Ethnic Gatekeeping on the Shopfloor: A Study of Bases, Motives and Approaches

Research output: Contribution to journalArticlepeer-review

Authors

External organisations

  • Cardiff Business School; Colum Drive CF10 3EU UK

Abstract

Recent contributions on the discrimination of black and minority ethnic (BME) groups in organisations have suggested that overt forms of discrimination are now ‘old-fashioned’ and researchers are urged to focus on identifying different, ‘modern’ forms of discrimination. These are, however, set against studies that continue to report evidence of overt racism in organisations. This article argues that it may be premature and potentially counterproductive to celebrate the demise of overt discrimination in that such binary classification (‘old-fashioned’ and ‘modern’) may discourage efforts to investigate the full gamut of experiences of BME groups. The article contends that additional insights will be gained by concurrently studying not only the victims and the perpetrators of discrimination but also the organisational context in which discrimination occurs. Through the theoretical lens of gatekeeping, the article presents evidence of shopfloor discrimination against BME groups that is neither fully overt nor entirely covert.

Details
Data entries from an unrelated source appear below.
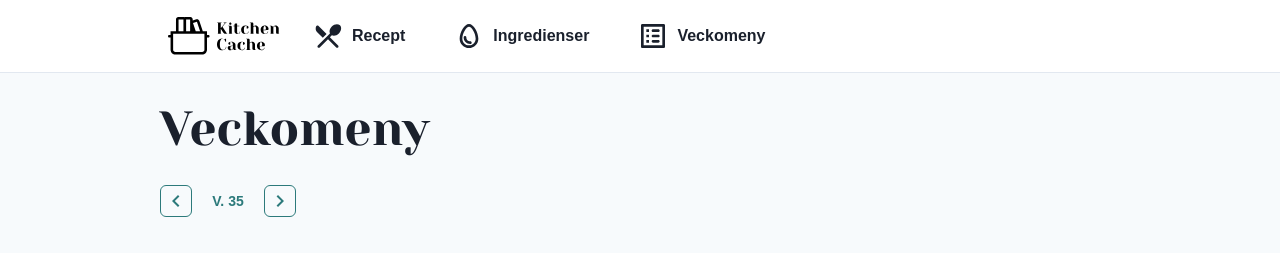
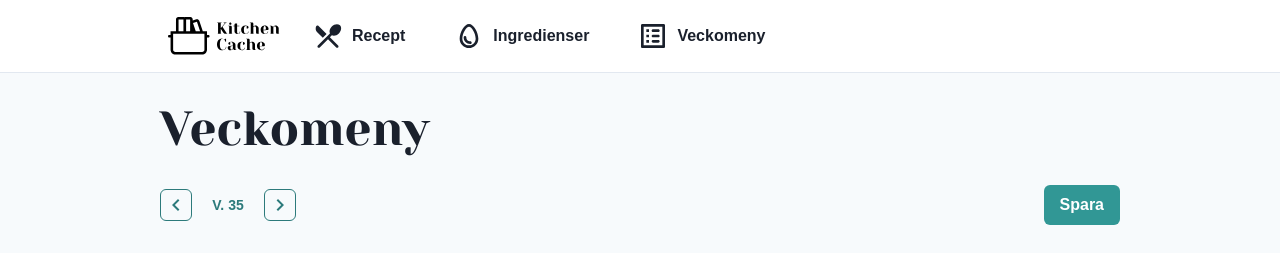
Before and after one commit to teojonsater/kitchen-cache-v2, a React (Create React App) app in the folder client/: page /weekmenu in a window 1280 px wide. Shown: the top 253 px of the page. Built offline with nearby package versions, Linux system fonts and the light colour scheme.

Commit message:
Added save btn

```diff
--- a/client/src/pages/WeekMenuPage/WeekMenuPage.tsx
+++ b/client/src/pages/WeekMenuPage/WeekMenuPage.tsx
@@ -45,14 +45,22 @@ function WeekmenuPage() {
 			<Heading as="h1" size="2xl">
 				Veckomeny
 			</Heading>
-
-			<SelectedWeekController
-				onSelectedWeekNumberDecrease={handleSelectedWeekNumberDecrease}
-				onSelectedWeekNumberIncrease={handleSelectedWeekNumberIncrease}
-				onBackToCurrentWeekBtnClick={handleBackToCurrentWeekBtnClick}
-				weekNumber={selectedWeekNumber}
-				currentWeekNumber={currentWeekNumber}
-			/>
+			<HStack justify="space-between">
+				<SelectedWeekController
+					onSelectedWeekNumberDecrease={
+						handleSelectedWeekNumberDecrease
+					}
+					onSelectedWeekNumberIncrease={
+						handleSelectedWeekNumberIncrease
+					}
+					onBackToCurrentWeekBtnClick={
+						handleBackToCurrentWeekBtnClick
+					}
+					weekNumber={selectedWeekNumber}
+					currentWeekNumber={currentWeekNumber}
+				/>
+				<Button colorScheme="teal">Spara</Button>
+			</HStack>
 
 			<VStack align="start">
 				<Heading color="teal.700">Måndag</Heading>
--- a/client/src/pages/WeekMenuPage/components/SelectedWeekController.tsx
+++ b/client/src/pages/WeekMenuPage/components/SelectedWeekController.tsx
@@ -25,7 +25,6 @@ function SelectedWeekController({
 	currentWeekNumber,
 }: Props) {
 	return (
-		<HStack>
 		<ButtonGroup size="sm" colorScheme="teal">
 			<IconButton
 				onClick={() => {
@@ -49,7 +48,6 @@ function SelectedWeekController({
 				variant="outline"
 			/>
 		</ButtonGroup>
-		</HStack>
 	);
 }
 
```
Lines whose indentation alone changed are shown as unchanged.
Original languageEnglish
Pages (from-to)59-76
JournalWork, Employment & Society
Volume30
Issue number1
Early online date28 Oct 2015
Publication statusPublished - Feb 2016